Between the2 APs, the biggest difference wasn’t only the signal improvement; it was also the modulation levels. Even though one AP had 2×2 MIMO and the other side was 1×1, the connection speed on the vertical polarity was MCS(6) rates or 58.5Mbps. Since I know that to achieve these rates, both the Rocket 5M and the Bullet 5M were now probably running 21dBm output, the increase in signal was even more interesting. Since the signal level is now -72dBm and the previous output was 24dbm, the total increase was 8dB. Throw in the fact the antenna upgrade should have only increased the signal by 1dB, that’s still a net increase of 7dBm. Changing from 802.11a to 802.11n with a 2×2 MIMO signal on one side also had something to do with the number. This area is a bunch of hills that slope at 45 degrees and I’ve seen some interesting phenomenon with this also. Users that have no LOS whatsoever behind a hill and are within roughly a 30 degree deflection angle off of another hill are able to connect. It’s not the primary connection but it does work as a functional backup if necessary. This means that at lower frequencies in some hilly environments, 900MHz might work with 2×2 MIMO for bouncing through the hills. Of course, this also might simply be that the hill has to have this right mineral content, no vegetation, and be in alignment with Venus to work.
The real question is assigning a value to this information. If we go back to Chapter 1, we now know that in a LOS environment where we are using a dual-frequency setup for a wireless deployment, 2.4GHz for area coverage and 5.8GHz for backhaul, it’s important to keep the APs within 1 mile to maintain maximum modulation for each hop. This doesn’t take into account any noise obviously, but this system isn’t designed for Times Square either. Municipalities that want to improve efficiency or security are going to need as much bandwidth as possible, preferably at the best value. We have also improved the efficiency of a profitable wireless system with a minimal Capex for startups.
The dual-polarity omni can also add 1-2 dBi for mobile devices since angle of radiation in a mobile phone isn’t exactly vertical.
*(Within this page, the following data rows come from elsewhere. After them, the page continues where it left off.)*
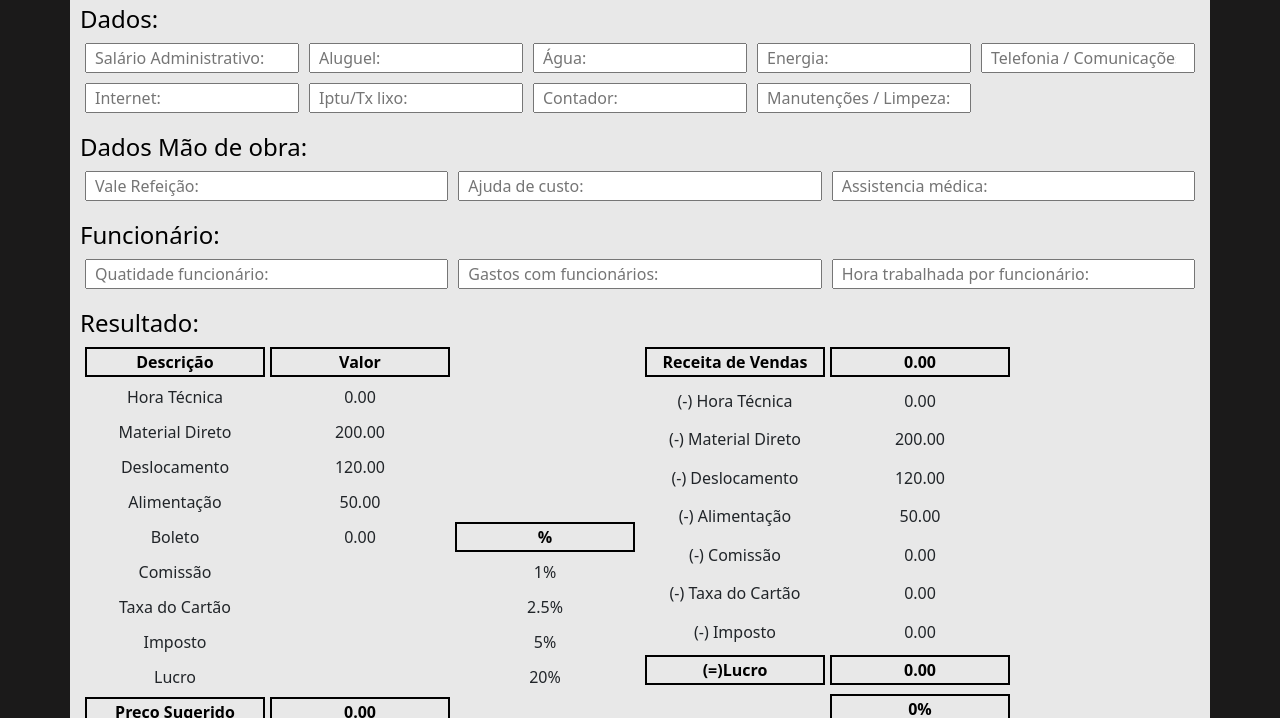
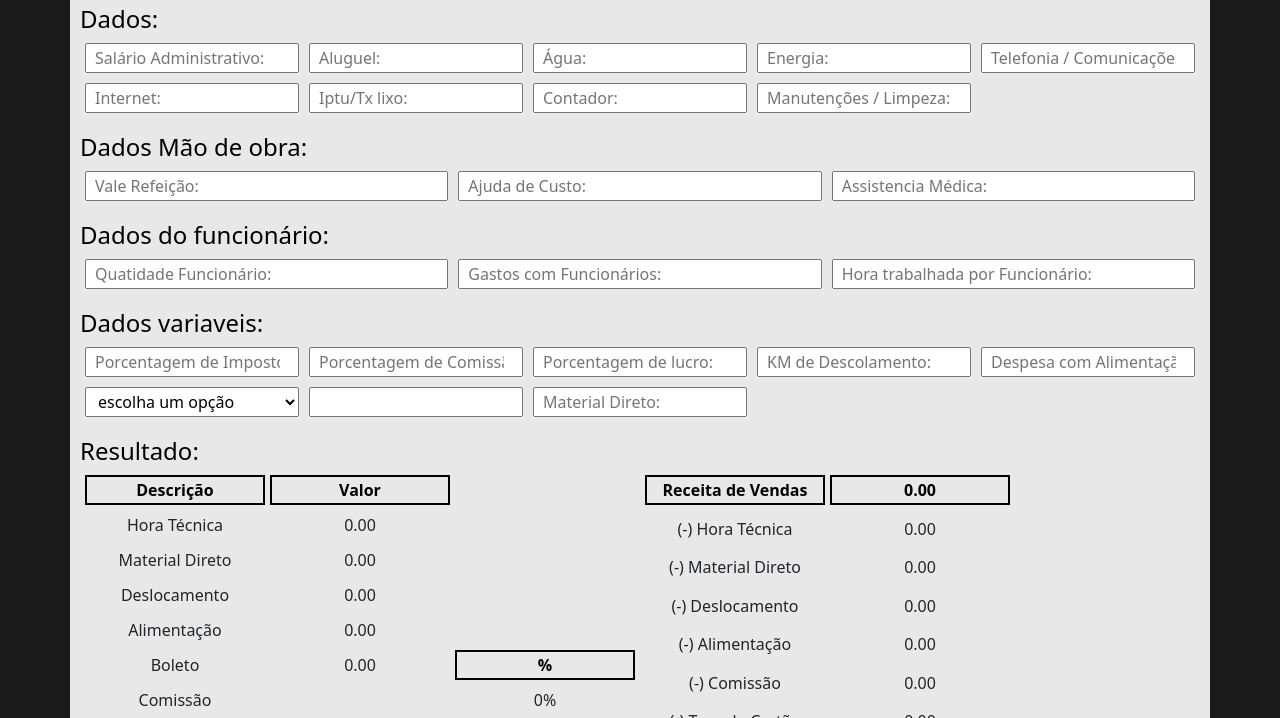
Before and after one commit to matheusbat28/precificacao_produto, a plain HTML site: page index.html in a window 1280 px wide. Shown: the part 82-800 px from the top of the page. Drawn offline with nearby package versions, Linux system fonts and the light colour scheme.

Commit message:
finalizei finalmente

```diff
--- a/index.html
+++ b/index.html
@@ -28,14 +28,29 @@
         <h4 class="w-100">Dados Mão de obra:</h4>
         <div class="w-100 h-auto m-0 dados">
             <input id="vale" type="number" placeholder="Vale Refeição:">
-            <input id="ajuda" type="number" placeholder="Ajuda de custo:">
-            <input id="medica" type="number" placeholder="Assistencia médica:">
+            <input id="ajuda" type="number" placeholder="Ajuda de Custo:">
+            <input id="medica" type="number" placeholder="Assistencia Médica:">
         </div>
-        <h4 class="w-100">Funcionário:</h4>
+        <h4 class="w-100">Dados do funcionário:</h4>
         <div class="w-100 h-auto m-0 dados">
-            <input id="qtd_func" type="number" placeholder="Quatidade funcionário:">
-            <input id="gasto_func" type="number" placeholder="Gastos com funcionários:">
-            <input id="horas" type="number" placeholder="Hora trabalhada por funcionário:">
+            <input id="qtd_func" type="number" placeholder="Quatidade Funcionário:">
+            <input id="gasto_func" type="number" placeholder="Gastos com Funcionários:">
+            <input id="horas" type="number" placeholder="Hora trabalhada por Funcionário:">
+        </div>
+        <h4 class="w-100">Dados variaveis:</h4>
+        <div class="w-100 h-auto m-0 dados">
+            <input id="imposto" type="number" placeholder="Porcentagem de Imposto:">
+            <input id="comissao" type="number" placeholder="Porcentagem de Comissão:">
+            <input id="lucro_procentagem" type="number" placeholder="Porcentagem de lucro:">
+            <input id="descolamento" type="number" placeholder="KM de Descolamento:">
+            <input id="alimentacao" type="number" placeholder="Despesa com Alimentação:">
+            <select id="selecionar">
+                <option value="0"> escolha um opção </option>
+                <option value="1"> boleto </option>
+                <option value="2"> cartão </option>
+            </select>
+            <input id="valor_selecionar" type="number" placeholder="">
+            <input id="material_direto" type="number" placeholder="Material Direto:">
         </div>
         <h4 class="w-100">Resultado:</h4>
         <div class="w-100 h-auto m-0 dados">
--- a/scripts.js
+++ b/scripts.js
@@ -17,6 +17,13 @@ $(document).ready(function () {
     let comissao_real = 0
     let taxa_cartao_real = 0
     let imposto_real = 0
+    let lucro = 0
+    let imposto = 0
+    let comissao = 0
+    let boleto = 0
+
+
+
 
     //  input tela
     let salario = 0
@@ -37,20 +44,19 @@ $(document).ready(function () {
     let horas = 0
     let preco_sug = 0
     let lucro_por = 0
+    let descolamento = 0
+    let alimentacao = 0
+    let taxa_cartao = 0
+    let material_direto = 0
+
+
+
 
     // constante
     const FERIA = ((1 / 3) / 12) * 100
     const SALARIO_13 = (1 / 12) * 100
     const FGTS = 8
     const MULTA = FGTS * 0.4
-    const MATERIAL_DIRETO = 200
-    const DESLOCAMENTO = 100 * 1.2
-    const ALIMENTACAO = 50
-    const BOTLETO = 0
-    const COMISSAO = 1 / 100
-    const TAXA_CARTAO = 2.50 / 100
-    const IMPOSTO = 5 / 100
-    const LUCRO = 20 / 100
 
 
     function calc_dado() {
@@ -68,11 +74,11 @@ $(document).ready(function () {
         hora_tec_colab = custo_mod + (gasto_fixo / 2)
         hora_tec_emp = (custo_mod * 2) + gasto_fixo
         hora_tec = hora_tec_emp * horas
-        preco_sug = (hora_tec + MATERIAL_DIRETO + DESLOCAMENTO + ALIMENTACAO + BOTLETO) / (1 - (COMISSAO + TAXA_CARTAO + IMPOSTO + LUCRO))
-        comissao_real = preco_sug * COMISSAO
-        taxa_cartao_real = preco_sug * TAXA_CARTAO
-        imposto_real = preco_sug * IMPOSTO
-        lucro_diferenca = preco_sug - hora_tec - MATERIAL_DIRETO - DESLOCAMENTO - ALIMENTACAO - BOTLETO - comissao_real - taxa_cartao_real - imposto_real
+        preco_sug = (hora_tec + material_direto + descolamento + alimentacao + boleto) / (1 - (comissao + taxa_cartao + imposto + lucro))
+        comissao_real = preco_sug * comissao
+        taxa_cartao_real = preco_sug * taxa_cartao
+        imposto_real = preco_sug * imposto
+        lucro_diferenca = preco_sug - hora_tec - material_direto - descolamento - alimentacao - boleto - comissao_real - taxa_cartao_real - imposto_real
         lucro_por = (lucro_diferenca / preco_sug) * 100
 
         atualizar_dados();
@@ -81,14 +87,14 @@ $(document).ready(function () {
     function atualizar_dados() {
 
         $('.campo_hora_tec').html(hora_tec.toFixed(2))
-        $('.campo_material_dir').html(MATERIAL_DIRETO.toFixed(2))
-        $('.campo_delocamento').html(DESLOCAMENTO.toFixed(2))
-        $('.campo_alimentacao').html(ALIMENTACAO.toFixed(2))
-        $('.campo_boleto').html(BOTLETO.toFixed(2))
-        $('.campo_comissao').html(COMISSAO * 100 + '%')
-        $('.campo_taxa_cartao').html(TAXA_CARTAO * 100 + '%')
-        $('.campo_imposto').html(IMPOSTO * 100 + '%')
-        $('.campo_lucro').html(LUCRO * 100 + '%')
+        $('.campo_material_dir').html(material_direto.toFixed(2))
+        $('.campo_delocamento').html(descolamento.toFixed(2))
+        $('.campo_alimentacao').html(alimentacao.toFixed(2))
+        $('.campo_boleto').html(boleto.toFixed(2))
+        $('.campo_comissao').html(comissao * 100 + '%')
+        $('.campo_taxa_cartao').html(taxa_cartao * 100 + '%')
+        $('.campo_imposto').html(imposto * 100 + '%')
+        $('.campo_lucro').html(lucro * 100 + '%')
         $('.campo_preco-sug').html(preco_sug.toFixed(2))
         $('.receita_venda').html(preco_sug.toFixed(2))
         $('.lucro_val').html(lucro_diferenca.toFixed(2))
@@ -131,8 +137,36 @@ $(document).ready(function () {
             gasto_func = parseFloat($(this).val());
         } else if ($(this).attr('id') == 'horas') {
             horas = parseFloat($(this).val());
+        } else if ($(this).attr('id') == 'imposto') {
+            imposto = parseFloat($(this).val()) / 100;
+        } else if ($(this).attr('id') == 'comissao') {
+            comissao = parseFloat($(this).val()) / 100;
+        } else if ($(this).attr('id') == 'lucro_procentagem') {
+            lucro = parseFloat($(this).val()) / 100;
+        } else if ($(this).attr('id') == 'descolamento') {
+            descolamento = parseFloat($(this).val()) * 1.2;
+        } else if ($(this).attr('id') == 'alimentacao') {
+            alimentacao = parseFloat($(this).val());
+        } else if ($(this).attr('id') == 'valor_selecionar' && $('.dados select').val() === '1') {
+            boleto = parseFloat($(this).val());
+            taxa_cartao = 0
+        } else if ($(this).attr('id') == 'valor_selecionar' && $('.dados select').val() === '2') {
+            taxa_cartao = parseFloat($(this).val()) / 100;
+            boleto = 0
+        } else if ($(this).attr('id') == 'material_direto') {
+            material_direto = parseFloat($(this).val());
         }
         calc_dado();
     });
 
+    $('.dados select').on('change', function () {
+        if ($(this).val() === '1') {
+            $('#valor_selecionar').attr('placeholder', 'Taxa do Boleto:')
+        } else if ($(this).val() === '2') {
+            $('#valor_selecionar').attr('placeholder', 'Taxa do Cartão:')
+        } else {
+            $('#valor_selecionar').attr('placeholder', '')
+        }
+    })
+
 })
--- a/style.css
+++ b/style.css
@@ -75,6 +75,7 @@ body {
 }
 
 dados-resposta input,
+.dados select,
 .dados input {
     height: 30px;
     padding-left: 0.5rem;
```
Polarity isn’t a big deal with a low-gain small antenna, especially when it’s used in more positions than a Yoga class, but every little bit helps. With laptops, it could be worth 3 dBi. However, and this is the cool part, vegetation and irregular attenuation now just became a little bit more porous. Throw in the fact that reflected signal is now multiplied in both number and angle, the signal is going to find a few more holes to maintain the connection. Nothing explains all of the differences and reflections that I’m seeing in one area but dual-polarity and 802.11N are definitely a huge improvement over 802.11a and a single polarity. It also improves the fade margin problem of a single vertical antenna connecting to a low-gain mobile antenna. We now have another tool in the wireless toolbox and it works pretty well.